Every entry here should be copied exactly.
- Opening Delimiter -
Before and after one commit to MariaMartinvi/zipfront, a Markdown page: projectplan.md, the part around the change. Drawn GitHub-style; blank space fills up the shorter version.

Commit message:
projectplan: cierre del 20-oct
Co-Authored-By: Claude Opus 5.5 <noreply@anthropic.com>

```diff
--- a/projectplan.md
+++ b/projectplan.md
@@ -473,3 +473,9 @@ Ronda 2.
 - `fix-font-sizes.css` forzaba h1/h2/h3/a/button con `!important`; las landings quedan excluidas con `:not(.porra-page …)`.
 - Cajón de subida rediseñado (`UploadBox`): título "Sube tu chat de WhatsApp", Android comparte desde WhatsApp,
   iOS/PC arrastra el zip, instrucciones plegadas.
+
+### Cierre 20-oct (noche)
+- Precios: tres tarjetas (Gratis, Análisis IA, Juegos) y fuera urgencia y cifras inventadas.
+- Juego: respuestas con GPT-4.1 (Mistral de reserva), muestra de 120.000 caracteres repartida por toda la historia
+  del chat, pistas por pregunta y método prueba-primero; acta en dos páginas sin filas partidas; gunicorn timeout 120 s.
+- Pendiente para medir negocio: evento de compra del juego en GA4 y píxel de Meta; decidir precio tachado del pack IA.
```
- Closing Delimiter -
*Task solution:*
Before and after one commit to MariaMartinvi/zipfront, a Markdown page: projectplan.md, the part around the change. Drawn GitHub-style; blank space fills up the shorter version.

Commit message:
projectplan: cierre del 20-oct
Co-Authored-By: Claude Opus 5.5 <noreply@anthropic.com>

```diff
--- a/projectplan.md
+++ b/projectplan.md
@@ -473,3 +473,9 @@ Ronda 2.
 - `fix-font-sizes.css` forzaba h1/h2/h3/a/button con `!important`; las landings quedan excluidas con `:not(.porra-page …)`.
 - Cajón de subida rediseñado (`UploadBox`): título "Sube tu chat de WhatsApp", Android comparte desde WhatsApp,
   iOS/PC arrastra el zip, instrucciones plegadas.
+
+### Cierre 20-oct (noche)
+- Precios: tres tarjetas (Gratis, Análisis IA, Juegos) y fuera urgencia y cifras inventadas.
+- Juego: respuestas con GPT-4.1 (Mistral de reserva), muestra de 120.000 caracteres repartida por toda la historia
+  del chat, pistas por pregunta y método prueba-primero; acta en dos páginas sin filas partidas; gunicorn timeout 120 s.
+- Pendiente para medir negocio: evento de compra del juego en GA4 y píxel de Meta; decidir precio tachado del pack IA.
```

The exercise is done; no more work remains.